We will revisit the most popular blog post I think I have ever written – the 9 tendinopathy truths. It has been updated based on feedback from various people. It provides a great start when educating tendinopathy patients.
This week we look in detail at a biomechanical study investigating Achilles tendon load at different midportion and enthesis sites, with some very useful clinical implications. Then we examine an Achilles tendinopathy evidence translation tool and also consider how useful these tools really are, and what they tend to leave out.
The blog theme this week should be ‘going off on tangents’. We look at a study investigating running initial contact angles and the link with tendon stiffness, it’s fairly straight forward but brings up lot’s of interesting biomechanics discussions and tangents! There is also a systematic review of studies on surgery for midportion Achilles tendinopathy.
This weeks blog focuses on run retraining strategies for Achilles tendinopathy, energy storage loads around the Achilles and plantar fascia and how they relate to injury, as well as elastography in tendinopathy and how it may help to shed light on rehab mechanisms.
A super blog this week – all about the effects of detraining and deconditioning on tendon. An interesting topic so have taken the liberty to go off on a few tangents with some interesting clinical messages.
Let them have green tea!
A review of three new tendinopathy studies this week – isometric in lateral elbow tendinopathy, a new Achilles rehab study and a PRP study – with some interesting findings and clinical messages.
Special blog edition this week... an article that I have recently written for the Australian Sports Physio magazine about clinical reasoning in Achilles tendon rehab, with a focus on the key factors that we should consider. Definitely joined some dots in my mind when I was writing it!
We focus this week on shockwave therapy, inspired by a hot off the press study by Leone et al. 2016. They investigate the effects of shockwave therapy on stem cells derived from tendon.
I was inspired this week by a recent review entitled ‘Hormones and tendinopathies’ to ponder the link between these two. As always, have tried to think of an applicable angle for clinicians (to help in our mission of joining the clinical dots), so have included ‘The worlds shortest guide to considering risk of tendon pain in your patients’.

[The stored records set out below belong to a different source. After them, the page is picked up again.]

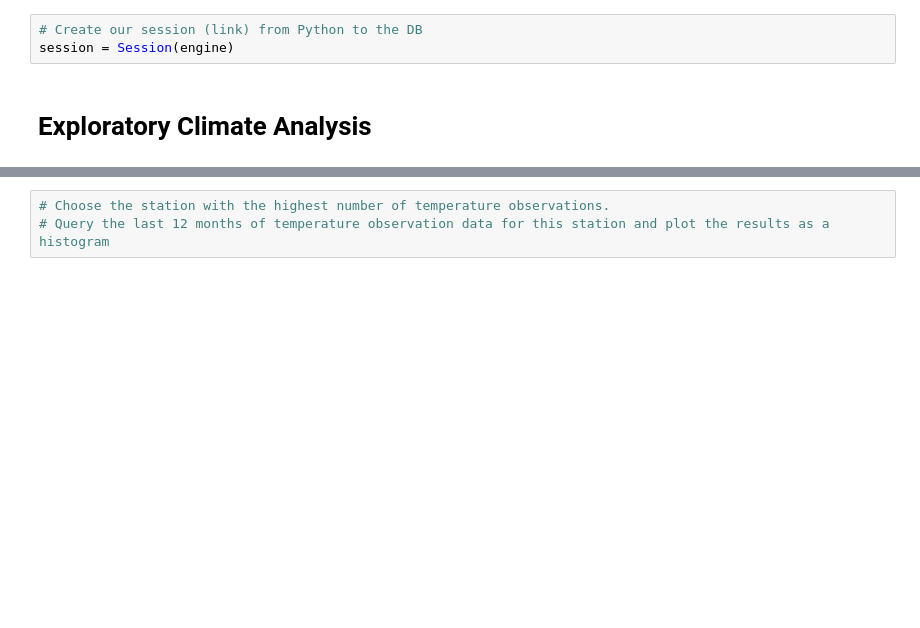
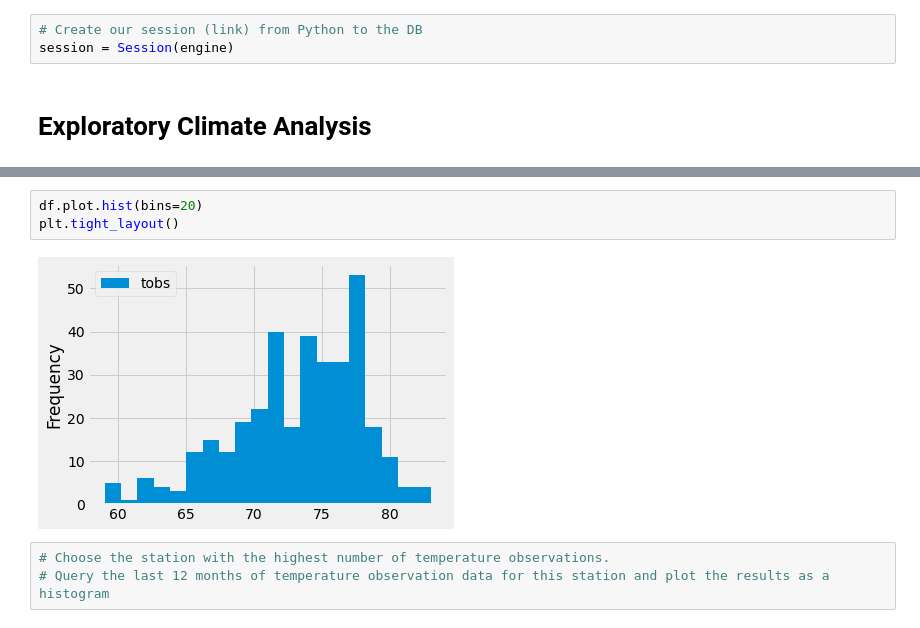
Before and after one commit to laneyberm/surfs_up, a Jupyter notebook: climate_analysis.ipynb, the cells around one changed output, grey strips where cells are left out. Cells and saved outputs as stored; diff of their text form; blank space fills up the shorter version.

```diff
--- a/climate_analysis.ipynb
+++ b/climate_analysis.ipynb
@@ -64,3 +153,8 @@ results = session.query(Measuremnet.date, Measurement.prcp).all()
+# %%
+df.plot.hist(bins=20)
+plt.tight_layout()
+# %% [output]
+[figure, added]
 # %%
 # Choose the station with the highest number of temperature observations.
 # Query the last 12 months of temperature observation data for this station and plot the results as a histogram
```
Also changed, not shown: parts of 9 cells of this notebook, 2 other files.
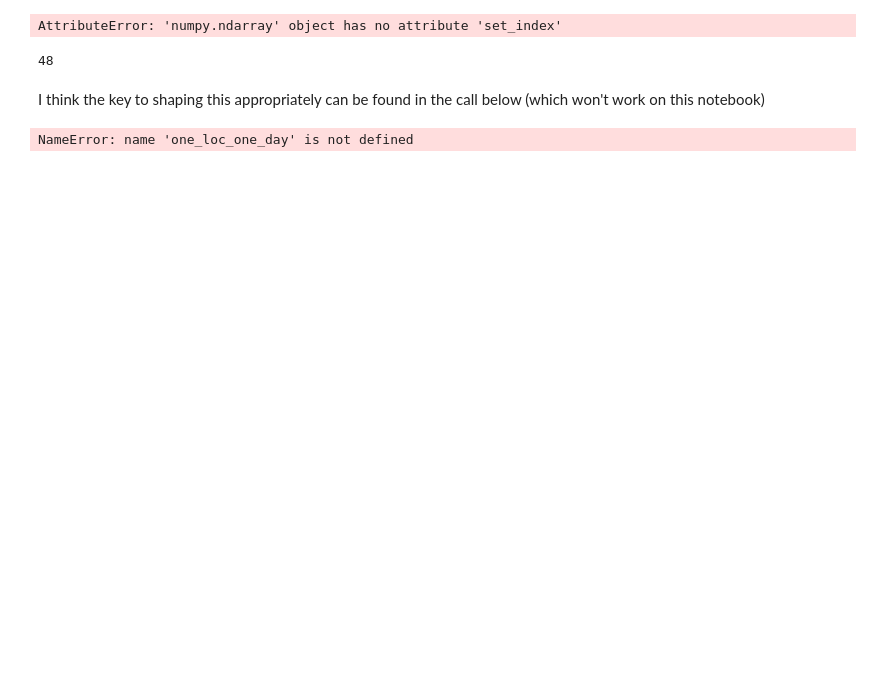
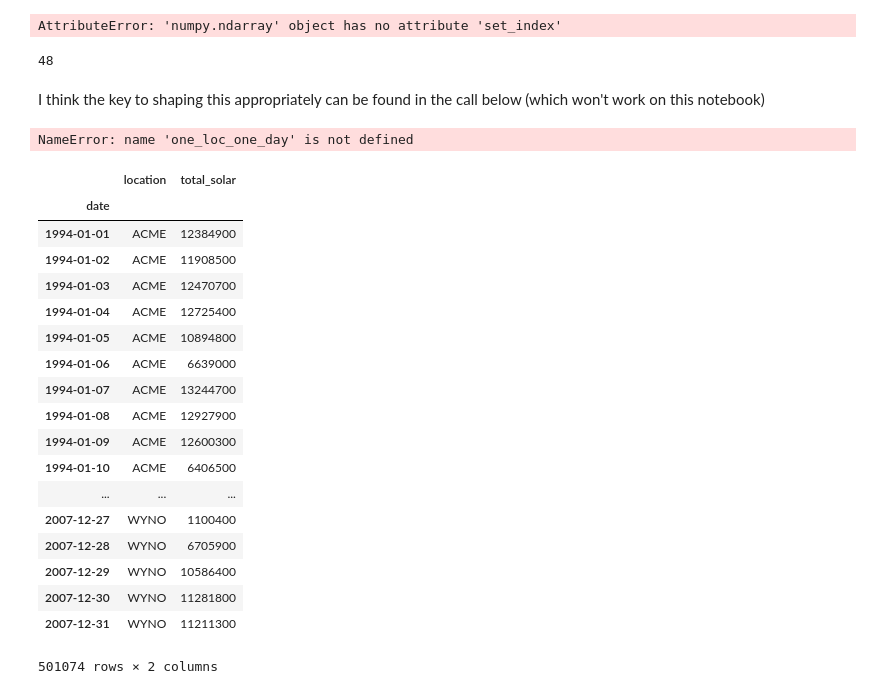
Before and after one commit to joelmpiper/solar_energy_prediction, a Jupyter notebook: notebooks/TestExtractionFunction.ipynb, the cells around one changed output. Drawn from its saved outputs; the diff is of its cells as text; code cells hidden in the pictures; blank space fills up the shorter version.

Commit message:
First implementation with station-specific surrounding grid

```diff
--- a/notebooks/TestExtractionFunction.ipynb
+++ b/notebooks/TestExtractionFunction.ipynb
@@ -430,0 +422,38 @@ NameError: name 'one_loc_one_day' is not defined
+# %%
+reload(solar.wrangle.subset)
+from solar.wrangle.subset import Subset
+train_file = 'solar/data/kaggle_solar/train.csv'
+loc_file = 'solar/data/kaggle_solar/station_info.csv'
+
+train_dates = ['2005-07-29','2005-08-29']
+#test_dates = ['2008-12-29', '2009-01-29']
+#var = ['dswrf_sfc', 'uswrf_sfc', 'spfh_2m', 'ulwrf_tatm']
+#var = ['dswrf_sfc']
+#models = [0]
+#times = [18]
+lats = range(35,38)
+longs = range(259,270)
+trainy, locy = Subset.create_ydata(train_file, loc_file, train_dates=train_dates, lats=lats,
+                    longs=longs)
+# %%
+trainy
+# %% [output]
+|  | location | total_solar |
+| date |  |  |
+| 1994-01-01 | ACME | 12384900 |
+| 1994-01-02 | ACME | 11908500 |
+| 1994-01-03 | ACME | 12470700 |
+| 1994-01-04 | ACME | 12725400 |
+| 1994-01-05 | ACME | 10894800 |
+| 1994-01-06 | ACME | 6639000 |
+| 1994-01-07 | ACME | 13244700 |
+| 1994-01-08 | ACME | 12927900 |
+| 1994-01-09 | ACME | 12600300 |
+| 1994-01-10 | ACME | 6406500 |
+| ... | ... | ... |
+| 2007-12-27 | WYNO | 1100400 |
+| 2007-12-28 | WYNO | 6705900 |
+| 2007-12-29 | WYNO | 10586400 |
+| 2007-12-30 | WYNO | 11281800 |
+| 2007-12-31 | WYNO | 11211300 |
+501074 rows × 2 columns
```
Also changed, not shown: parts of 18 cells of this notebook, 8 other files.
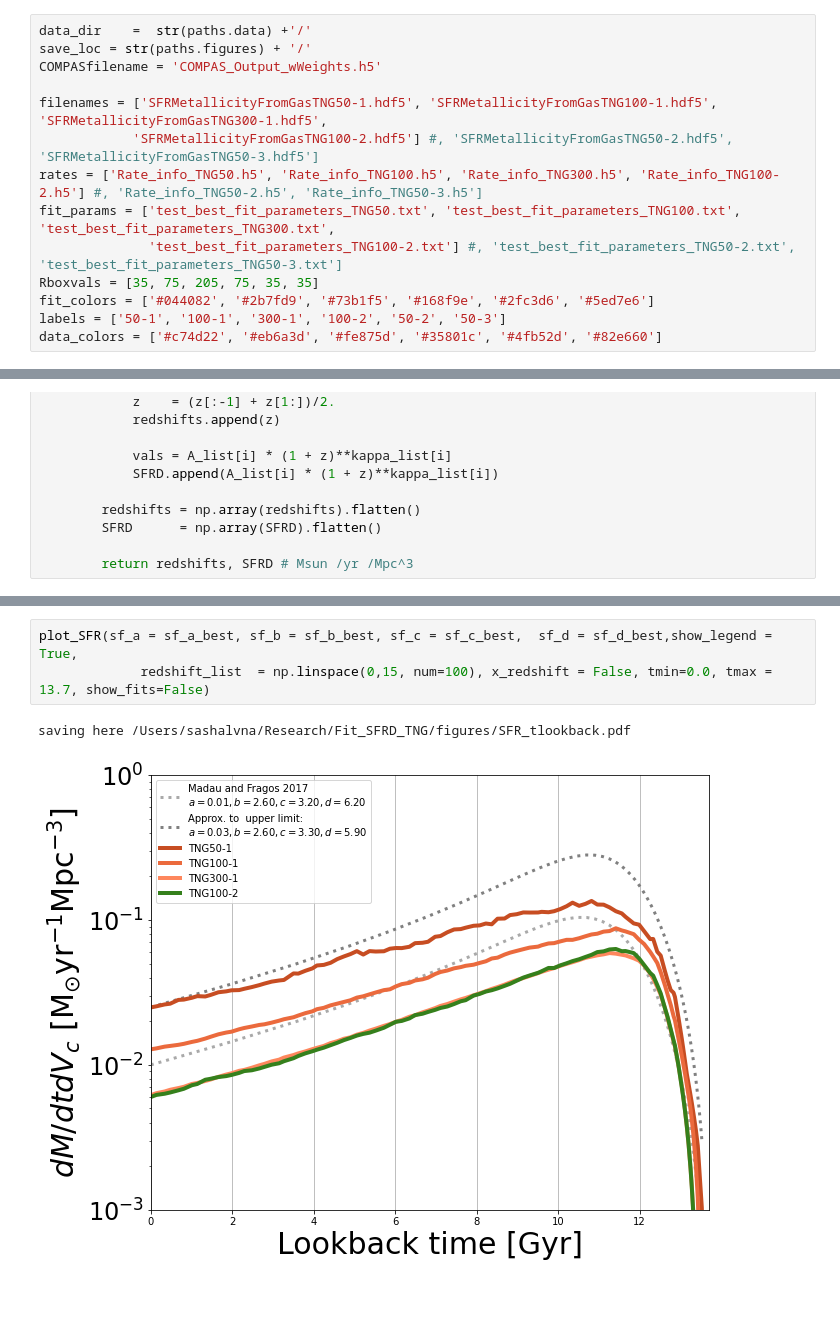
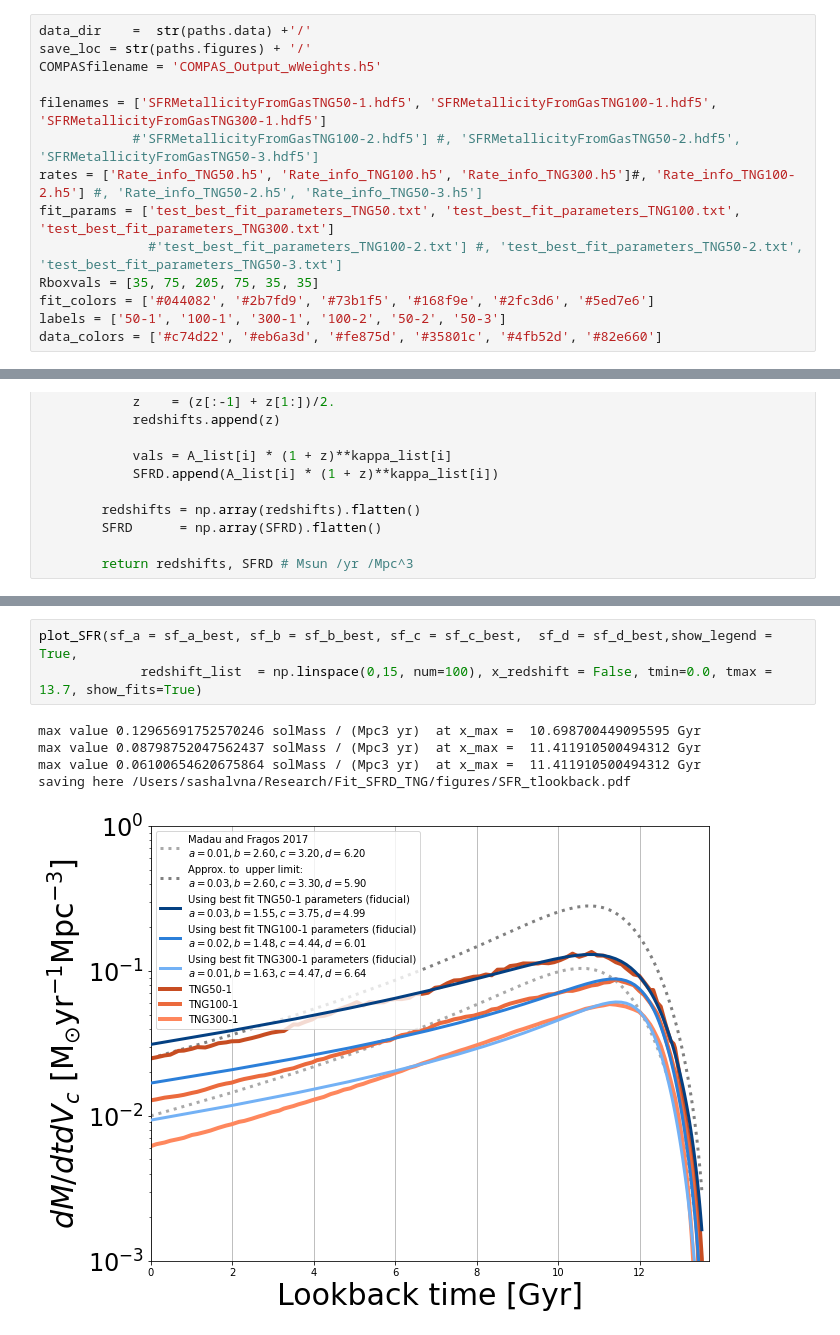
Before and after one commit to sashalvna/Fit_SFRD_TNG, a Jupyter notebook: TNG_fit_SFRD.ipynb, the cells around one changed output, grey strips where cells are left out. Drawn from its saved outputs; the diff is of its cells as text; blank space fills up the shorter version.

```diff
--- a/TNG_fit_SFRD.ipynb
+++ b/TNG_fit_SFRD.ipynb
@@ -35,11 +35,11 @@ data_dir    =  str(paths.data) +'/'
 save_loc = str(paths.figures) + '/'
 COMPASfilename = 'COMPAS_Output_wWeights.h5'
 
-filenames = ['SFRMetallicityFromGasTNG50-1.hdf5', 'SFRMetallicityFromGasTNG100-1.hdf5', 'SFRMetallicityFromGasTNG300-1.hdf5',
-            'SFRMetallicityFromGasTNG100-2.hdf5'] #, 'SFRMetallicityFromGasTNG50-2.hdf5', 'SFRMetallicityFromGasTNG50-3.hdf5']
-rates = ['Rate_info_TNG50.h5', 'Rate_info_TNG100.h5', 'Rate_info_TNG300.h5', 'Rate_info_TNG100-2.h5'] #, 'Rate_info_TNG50-2.h5', 'Rate_info_TNG50-3.h5']
-fit_params = ['test_best_fit_parameters_TNG50.txt', 'test_best_fit_parameters_TNG100.txt', 'test_best_fit_parameters_TNG300.txt',
-              'test_best_fit_parameters_TNG100-2.txt'] #, 'test_best_fit_parameters_TNG50-2.txt', 'test_best_fit_parameters_TNG50-3.txt']
+filenames = ['SFRMetallicityFromGasTNG50-1.hdf5', 'SFRMetallicityFromGasTNG100-1.hdf5', 'SFRMetallicityFromGasTNG300-1.hdf5']
+            #'SFRMetallicityFromGasTNG100-2.hdf5'] #, 'SFRMetallicityFromGasTNG50-2.hdf5', 'SFRMetallicityFromGasTNG50-3.hdf5']
+rates = ['Rate_info_TNG50.h5', 'Rate_info_TNG100.h5', 'Rate_info_TNG300.h5']#, 'Rate_info_TNG100-2.h5'] #, 'Rate_info_TNG50-2.h5', 'Rate_info_TNG50-3.h5']
+fit_params = ['test_best_fit_parameters_TNG50.txt', 'test_best_fit_parameters_TNG100.txt', 'test_best_fit_parameters_TNG300.txt']
+              #'test_best_fit_parameters_TNG100-2.txt'] #, 'test_best_fit_parameters_TNG50-2.txt', 'test_best_fit_parameters_TNG50-3.txt']
 Rboxvals = [35, 75, 205, 75, 35, 35]
 fit_colors = ['#044082', '#2b7fd9', '#73b1f5', '#168f9e', '#2fc3d6', '#5ed7e6']
 labels = ['50-1', '100-1', '300-1', '100-2', '50-2', '50-3']
@@ -251,9 +251,12 @@ def plot_SFR(sf_a = 0.017, sf_b = 1.481, sf_c = 4.452,  sf_d = 5.913, show_legen
         # plt.show()
 # %%
 plot_SFR(sf_a = sf_a_best, sf_b = sf_b_best, sf_c = sf_c_best,  sf_d = sf_d_best,show_legend = True,
-             redshift_list  = np.linspace(0,15, num=100), x_redshift = False, tmin=0.0, tmax = 13.7, show_fits=False)
+             redshift_list  = np.linspace(0,15, num=100), x_redshift = False, tmin=0.0, tmax = 13.7, show_fits=True)
 # %% [output]
+max value 0.12965691752570246 solMass / (Mpc3 yr)  at x_max =  10.698700449095595 Gyr
+max value 0.08798752047562437 solMass / (Mpc3 yr)  at x_max =  11.411910500494312 Gyr
+max value 0.06100654620675864 solMass / (Mpc3 yr)  at x_max =  11.411910500494312 Gyr
 saving here /Users/sashalvna/Research/Fit_SFRD_TNG/figures/SFR_tlookback.pdf
-[figure, old version]
+[figure, new version]
 # %%
 plot_SFR(sf_a = sf_a_best, sf_b = sf_b_best, sf_c = sf_c_best,  sf_d = sf_d_best,show_legend = True,
```
Also changed, not shown: parts of 8 cells of this notebook, 4 other files.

The core mission of this blog is to improve the clinical knowledge and skills of busy clinicians by discussing research and how it fits into clinical practice. I like the analogy of ‘joining the dots’, because I am sure that like me, many clinicians feel they would love to have a good grasp of all the information out there and how it can make them a better clinician.